● What is expected
For this exercise, copy out each line of the material below that includes "colors".

=====

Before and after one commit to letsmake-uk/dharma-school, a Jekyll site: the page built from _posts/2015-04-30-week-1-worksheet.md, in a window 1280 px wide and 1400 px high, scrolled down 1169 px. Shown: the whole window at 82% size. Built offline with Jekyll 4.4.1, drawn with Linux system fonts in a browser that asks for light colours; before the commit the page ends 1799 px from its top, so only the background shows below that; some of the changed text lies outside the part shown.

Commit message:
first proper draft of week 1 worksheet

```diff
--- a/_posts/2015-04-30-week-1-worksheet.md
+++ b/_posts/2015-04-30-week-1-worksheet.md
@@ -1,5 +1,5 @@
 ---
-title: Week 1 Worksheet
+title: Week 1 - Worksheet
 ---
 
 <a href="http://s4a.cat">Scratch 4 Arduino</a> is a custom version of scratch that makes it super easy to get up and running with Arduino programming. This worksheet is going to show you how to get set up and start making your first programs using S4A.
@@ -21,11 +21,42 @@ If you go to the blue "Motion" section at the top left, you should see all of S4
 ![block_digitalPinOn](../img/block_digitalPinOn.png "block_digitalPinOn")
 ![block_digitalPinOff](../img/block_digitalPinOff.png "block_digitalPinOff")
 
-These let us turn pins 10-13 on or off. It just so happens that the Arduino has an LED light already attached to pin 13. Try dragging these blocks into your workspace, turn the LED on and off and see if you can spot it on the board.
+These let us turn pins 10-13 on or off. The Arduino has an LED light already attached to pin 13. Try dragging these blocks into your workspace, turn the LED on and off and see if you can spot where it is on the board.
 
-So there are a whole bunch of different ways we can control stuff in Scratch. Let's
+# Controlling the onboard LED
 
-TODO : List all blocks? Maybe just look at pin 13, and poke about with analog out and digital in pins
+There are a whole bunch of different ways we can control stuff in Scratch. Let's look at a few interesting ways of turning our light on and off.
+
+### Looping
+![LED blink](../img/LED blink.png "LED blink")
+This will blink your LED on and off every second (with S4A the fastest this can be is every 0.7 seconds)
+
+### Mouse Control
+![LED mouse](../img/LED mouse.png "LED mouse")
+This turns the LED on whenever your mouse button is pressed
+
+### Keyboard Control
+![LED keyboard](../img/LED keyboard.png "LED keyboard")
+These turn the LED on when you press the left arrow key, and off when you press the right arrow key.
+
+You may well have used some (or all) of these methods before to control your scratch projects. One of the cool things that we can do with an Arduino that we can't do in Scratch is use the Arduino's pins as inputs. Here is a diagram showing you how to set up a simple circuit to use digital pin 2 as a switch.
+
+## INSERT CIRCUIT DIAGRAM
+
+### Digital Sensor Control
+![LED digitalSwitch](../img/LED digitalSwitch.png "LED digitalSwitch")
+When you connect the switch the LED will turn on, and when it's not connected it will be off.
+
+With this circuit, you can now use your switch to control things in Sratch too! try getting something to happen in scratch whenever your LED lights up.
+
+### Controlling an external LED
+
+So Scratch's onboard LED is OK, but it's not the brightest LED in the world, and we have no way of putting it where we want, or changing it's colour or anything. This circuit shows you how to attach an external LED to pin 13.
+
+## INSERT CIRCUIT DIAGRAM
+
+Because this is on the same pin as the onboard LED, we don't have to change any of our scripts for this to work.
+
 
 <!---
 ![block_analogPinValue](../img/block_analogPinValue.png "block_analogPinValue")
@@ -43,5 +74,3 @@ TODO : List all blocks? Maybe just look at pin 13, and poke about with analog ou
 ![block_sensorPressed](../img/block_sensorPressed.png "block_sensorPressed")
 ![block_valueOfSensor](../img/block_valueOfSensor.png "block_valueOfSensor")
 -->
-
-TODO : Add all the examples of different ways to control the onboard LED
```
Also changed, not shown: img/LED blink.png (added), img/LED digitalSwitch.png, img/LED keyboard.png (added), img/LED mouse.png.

=====

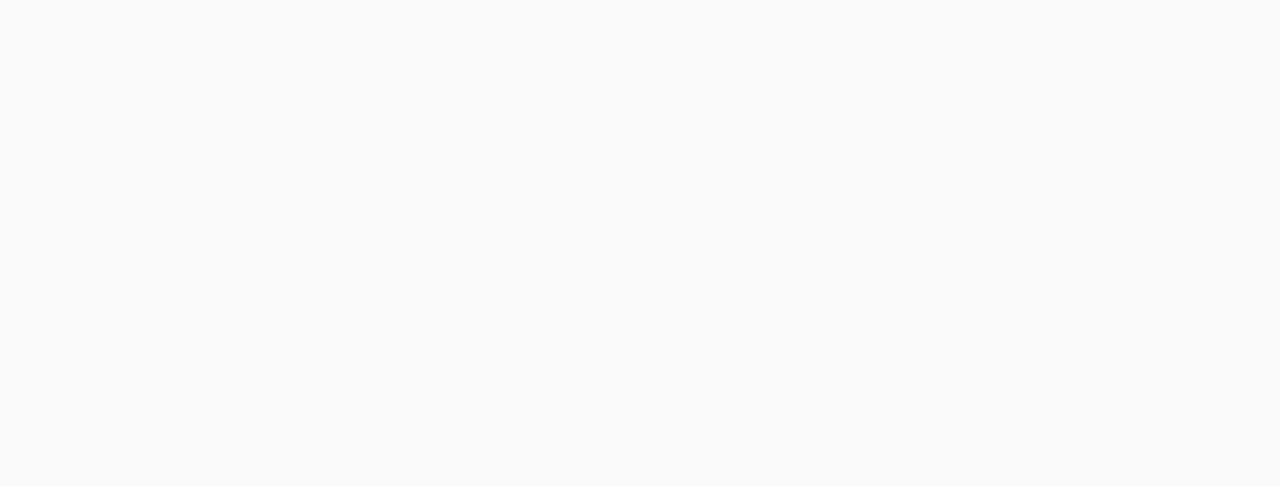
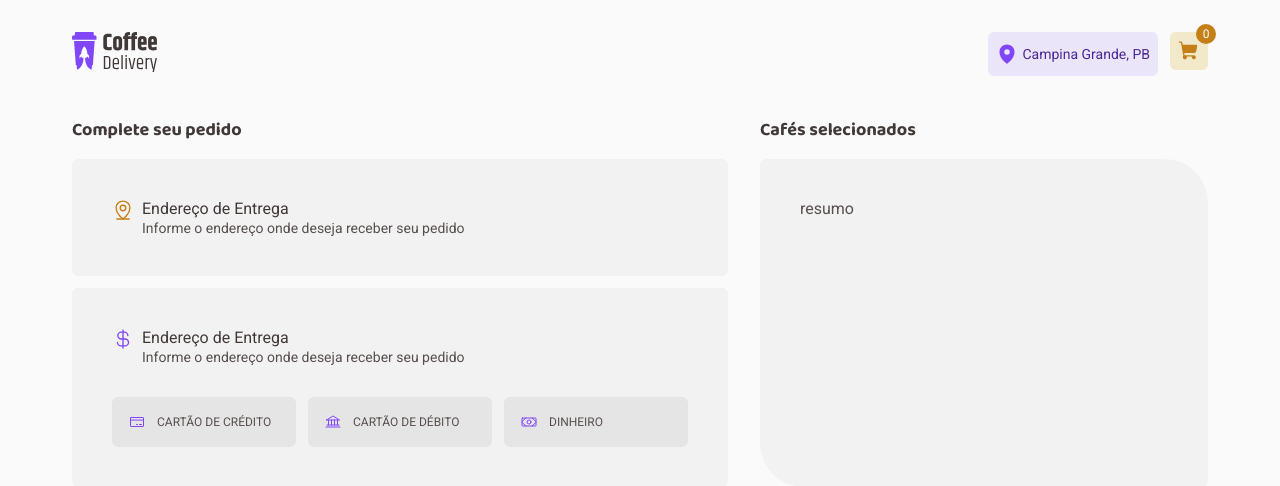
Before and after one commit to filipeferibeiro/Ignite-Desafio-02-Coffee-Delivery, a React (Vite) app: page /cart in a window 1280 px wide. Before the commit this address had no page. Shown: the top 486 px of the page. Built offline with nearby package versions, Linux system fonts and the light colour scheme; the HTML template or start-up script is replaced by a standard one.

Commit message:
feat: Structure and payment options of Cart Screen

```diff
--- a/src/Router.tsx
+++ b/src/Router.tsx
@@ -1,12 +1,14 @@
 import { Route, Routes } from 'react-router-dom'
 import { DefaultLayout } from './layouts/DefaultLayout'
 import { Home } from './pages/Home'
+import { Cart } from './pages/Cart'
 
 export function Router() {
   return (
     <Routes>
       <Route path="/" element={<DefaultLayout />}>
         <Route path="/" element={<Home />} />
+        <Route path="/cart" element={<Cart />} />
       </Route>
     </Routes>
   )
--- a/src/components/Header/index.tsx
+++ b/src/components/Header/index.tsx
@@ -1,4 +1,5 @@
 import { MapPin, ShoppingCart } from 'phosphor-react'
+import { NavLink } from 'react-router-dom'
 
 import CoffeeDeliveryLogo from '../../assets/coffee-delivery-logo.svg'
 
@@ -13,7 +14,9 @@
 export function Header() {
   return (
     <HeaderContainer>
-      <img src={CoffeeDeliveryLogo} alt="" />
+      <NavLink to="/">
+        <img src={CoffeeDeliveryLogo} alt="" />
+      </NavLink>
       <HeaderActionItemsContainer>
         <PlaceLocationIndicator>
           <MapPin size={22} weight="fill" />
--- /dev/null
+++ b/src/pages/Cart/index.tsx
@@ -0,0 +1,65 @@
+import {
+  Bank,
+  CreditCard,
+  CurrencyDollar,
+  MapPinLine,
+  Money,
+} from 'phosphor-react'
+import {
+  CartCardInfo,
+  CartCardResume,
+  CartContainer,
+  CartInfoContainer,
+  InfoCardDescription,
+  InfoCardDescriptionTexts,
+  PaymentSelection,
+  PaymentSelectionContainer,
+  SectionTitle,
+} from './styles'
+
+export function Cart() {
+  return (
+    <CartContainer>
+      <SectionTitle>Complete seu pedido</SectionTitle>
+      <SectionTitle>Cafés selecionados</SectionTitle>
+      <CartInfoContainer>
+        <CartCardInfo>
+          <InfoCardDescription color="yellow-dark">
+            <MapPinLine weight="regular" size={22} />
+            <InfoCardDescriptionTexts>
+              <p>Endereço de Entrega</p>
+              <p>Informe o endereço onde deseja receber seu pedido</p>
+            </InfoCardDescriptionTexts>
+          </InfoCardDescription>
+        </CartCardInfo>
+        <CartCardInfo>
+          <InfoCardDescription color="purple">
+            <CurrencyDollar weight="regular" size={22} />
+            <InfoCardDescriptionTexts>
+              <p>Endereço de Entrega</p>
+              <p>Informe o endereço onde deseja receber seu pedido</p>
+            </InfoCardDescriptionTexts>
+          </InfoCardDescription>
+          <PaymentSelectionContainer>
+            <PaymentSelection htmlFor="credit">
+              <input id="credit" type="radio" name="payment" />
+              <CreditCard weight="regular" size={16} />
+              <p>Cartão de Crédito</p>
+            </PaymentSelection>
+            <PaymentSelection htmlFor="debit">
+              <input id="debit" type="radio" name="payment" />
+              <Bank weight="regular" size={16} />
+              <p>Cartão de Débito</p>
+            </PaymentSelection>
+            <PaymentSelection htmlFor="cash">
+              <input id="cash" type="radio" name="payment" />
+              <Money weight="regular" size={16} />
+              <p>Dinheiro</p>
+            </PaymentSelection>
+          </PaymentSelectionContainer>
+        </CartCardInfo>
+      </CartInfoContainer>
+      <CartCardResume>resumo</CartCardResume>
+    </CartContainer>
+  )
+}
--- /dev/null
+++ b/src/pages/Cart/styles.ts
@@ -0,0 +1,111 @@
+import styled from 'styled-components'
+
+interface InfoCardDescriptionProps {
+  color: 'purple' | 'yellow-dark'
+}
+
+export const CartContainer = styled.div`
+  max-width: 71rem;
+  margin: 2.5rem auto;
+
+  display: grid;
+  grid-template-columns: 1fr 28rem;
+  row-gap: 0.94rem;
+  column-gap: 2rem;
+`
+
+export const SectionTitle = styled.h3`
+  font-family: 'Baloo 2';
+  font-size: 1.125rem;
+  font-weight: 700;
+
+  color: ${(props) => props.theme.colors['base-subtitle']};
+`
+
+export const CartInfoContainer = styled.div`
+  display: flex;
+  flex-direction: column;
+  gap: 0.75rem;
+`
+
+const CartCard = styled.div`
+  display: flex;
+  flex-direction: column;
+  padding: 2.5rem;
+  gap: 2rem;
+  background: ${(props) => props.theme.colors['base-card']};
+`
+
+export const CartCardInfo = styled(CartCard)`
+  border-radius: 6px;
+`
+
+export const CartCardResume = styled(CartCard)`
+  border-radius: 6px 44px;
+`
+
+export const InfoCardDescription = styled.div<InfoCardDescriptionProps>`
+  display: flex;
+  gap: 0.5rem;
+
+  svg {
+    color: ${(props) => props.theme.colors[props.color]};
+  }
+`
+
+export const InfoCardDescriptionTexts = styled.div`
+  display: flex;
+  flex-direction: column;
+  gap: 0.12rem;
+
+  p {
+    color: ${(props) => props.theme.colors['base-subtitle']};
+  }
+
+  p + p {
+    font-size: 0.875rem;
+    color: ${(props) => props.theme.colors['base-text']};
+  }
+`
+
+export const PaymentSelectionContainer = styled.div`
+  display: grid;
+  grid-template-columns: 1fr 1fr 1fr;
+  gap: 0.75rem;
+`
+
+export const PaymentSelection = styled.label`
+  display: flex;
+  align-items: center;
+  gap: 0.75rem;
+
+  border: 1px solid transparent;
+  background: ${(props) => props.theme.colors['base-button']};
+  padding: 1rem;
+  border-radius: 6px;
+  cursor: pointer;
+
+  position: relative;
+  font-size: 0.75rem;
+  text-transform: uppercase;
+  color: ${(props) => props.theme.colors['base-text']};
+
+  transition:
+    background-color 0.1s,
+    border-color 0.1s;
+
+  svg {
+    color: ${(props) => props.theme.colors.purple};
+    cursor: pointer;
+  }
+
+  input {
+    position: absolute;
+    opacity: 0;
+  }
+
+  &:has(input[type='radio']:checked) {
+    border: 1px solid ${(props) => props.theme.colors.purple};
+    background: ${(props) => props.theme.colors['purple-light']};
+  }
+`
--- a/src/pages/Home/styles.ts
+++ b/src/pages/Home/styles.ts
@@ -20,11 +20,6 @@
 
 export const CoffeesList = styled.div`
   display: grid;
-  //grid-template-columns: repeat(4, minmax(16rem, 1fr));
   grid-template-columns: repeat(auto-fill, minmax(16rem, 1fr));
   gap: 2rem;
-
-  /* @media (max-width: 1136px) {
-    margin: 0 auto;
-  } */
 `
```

=====

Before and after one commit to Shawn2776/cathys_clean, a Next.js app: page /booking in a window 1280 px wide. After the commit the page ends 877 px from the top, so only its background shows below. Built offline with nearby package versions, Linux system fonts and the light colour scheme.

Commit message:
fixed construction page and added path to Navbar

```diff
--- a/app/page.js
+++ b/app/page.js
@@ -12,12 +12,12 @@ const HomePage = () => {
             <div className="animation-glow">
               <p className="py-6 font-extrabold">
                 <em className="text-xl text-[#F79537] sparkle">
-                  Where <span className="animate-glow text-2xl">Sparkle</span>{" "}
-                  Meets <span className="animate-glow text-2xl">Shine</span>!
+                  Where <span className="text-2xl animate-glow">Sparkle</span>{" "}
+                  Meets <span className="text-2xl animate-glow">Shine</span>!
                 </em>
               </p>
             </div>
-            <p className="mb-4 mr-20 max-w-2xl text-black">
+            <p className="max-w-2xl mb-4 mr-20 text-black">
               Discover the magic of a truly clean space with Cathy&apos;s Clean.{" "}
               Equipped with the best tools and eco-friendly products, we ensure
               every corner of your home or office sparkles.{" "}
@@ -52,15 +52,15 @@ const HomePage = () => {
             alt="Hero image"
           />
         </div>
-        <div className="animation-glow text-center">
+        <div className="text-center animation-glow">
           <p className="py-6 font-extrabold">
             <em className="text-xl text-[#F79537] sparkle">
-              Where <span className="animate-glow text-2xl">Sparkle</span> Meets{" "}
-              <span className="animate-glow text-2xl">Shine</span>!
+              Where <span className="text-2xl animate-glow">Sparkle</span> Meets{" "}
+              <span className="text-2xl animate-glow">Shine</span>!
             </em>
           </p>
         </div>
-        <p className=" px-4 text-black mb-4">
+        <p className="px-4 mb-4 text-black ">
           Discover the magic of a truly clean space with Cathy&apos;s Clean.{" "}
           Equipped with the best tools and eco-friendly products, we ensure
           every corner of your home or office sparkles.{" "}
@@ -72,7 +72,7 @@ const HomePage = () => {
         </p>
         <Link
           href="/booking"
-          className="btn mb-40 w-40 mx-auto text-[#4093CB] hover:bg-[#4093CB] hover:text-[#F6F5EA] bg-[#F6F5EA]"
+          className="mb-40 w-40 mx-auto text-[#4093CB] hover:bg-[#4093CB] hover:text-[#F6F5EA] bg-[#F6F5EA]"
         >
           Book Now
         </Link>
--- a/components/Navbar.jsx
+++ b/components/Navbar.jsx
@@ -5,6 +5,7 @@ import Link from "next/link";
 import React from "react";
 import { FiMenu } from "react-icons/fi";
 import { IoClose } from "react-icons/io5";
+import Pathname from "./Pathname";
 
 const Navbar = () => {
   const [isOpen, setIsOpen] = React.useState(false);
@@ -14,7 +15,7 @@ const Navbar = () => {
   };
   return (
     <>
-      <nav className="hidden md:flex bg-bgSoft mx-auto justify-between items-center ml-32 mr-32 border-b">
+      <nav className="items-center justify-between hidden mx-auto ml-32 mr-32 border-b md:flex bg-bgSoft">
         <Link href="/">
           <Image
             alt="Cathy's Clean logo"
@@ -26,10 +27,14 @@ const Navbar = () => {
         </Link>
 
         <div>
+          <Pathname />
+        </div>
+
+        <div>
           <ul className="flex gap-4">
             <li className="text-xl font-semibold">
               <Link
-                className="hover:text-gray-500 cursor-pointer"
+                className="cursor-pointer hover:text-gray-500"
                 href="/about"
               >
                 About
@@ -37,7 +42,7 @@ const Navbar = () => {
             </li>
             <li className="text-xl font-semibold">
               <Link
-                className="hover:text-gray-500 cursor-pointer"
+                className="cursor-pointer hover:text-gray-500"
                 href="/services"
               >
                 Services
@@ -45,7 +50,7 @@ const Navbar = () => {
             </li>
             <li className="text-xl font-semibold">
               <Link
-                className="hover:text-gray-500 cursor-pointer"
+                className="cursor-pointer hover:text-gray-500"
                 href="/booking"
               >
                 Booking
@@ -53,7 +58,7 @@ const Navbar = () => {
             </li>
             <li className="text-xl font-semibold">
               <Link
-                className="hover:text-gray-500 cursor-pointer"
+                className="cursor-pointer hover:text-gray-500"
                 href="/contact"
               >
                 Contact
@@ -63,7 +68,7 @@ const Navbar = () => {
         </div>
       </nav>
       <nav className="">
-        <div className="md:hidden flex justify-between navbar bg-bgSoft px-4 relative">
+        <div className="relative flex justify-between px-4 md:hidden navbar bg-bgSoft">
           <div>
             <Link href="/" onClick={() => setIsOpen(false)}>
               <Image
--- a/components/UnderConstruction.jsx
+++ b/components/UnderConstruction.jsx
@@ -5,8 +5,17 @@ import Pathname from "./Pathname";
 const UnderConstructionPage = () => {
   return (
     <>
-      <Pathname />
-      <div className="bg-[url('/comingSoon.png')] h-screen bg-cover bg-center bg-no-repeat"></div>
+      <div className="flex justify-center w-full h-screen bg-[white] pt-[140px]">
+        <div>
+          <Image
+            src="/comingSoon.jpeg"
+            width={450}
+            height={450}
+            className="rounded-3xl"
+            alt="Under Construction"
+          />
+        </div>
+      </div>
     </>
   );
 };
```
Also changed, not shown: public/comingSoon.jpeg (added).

=====

● Your solution
+  color: ${(props) => props.theme.colors['base-subtitle']};
+  background: ${(props) => props.theme.colors['base-card']};
+    color: ${(props) => props.theme.colors[props.color]};
+    color: ${(props) => props.theme.colors['base-subtitle']};
+    color: ${(props) => props.theme.colors['base-text']};
+  background: ${(props) => props.theme.colors['base-button']};
+  color: ${(props) => props.theme.colors['base-text']};
+    color: ${(props) => props.theme.colors.purple};
+    border: 1px solid ${(props) => props.theme.colors.purple};
+    background: ${(props) => props.theme.colors['purple-light']};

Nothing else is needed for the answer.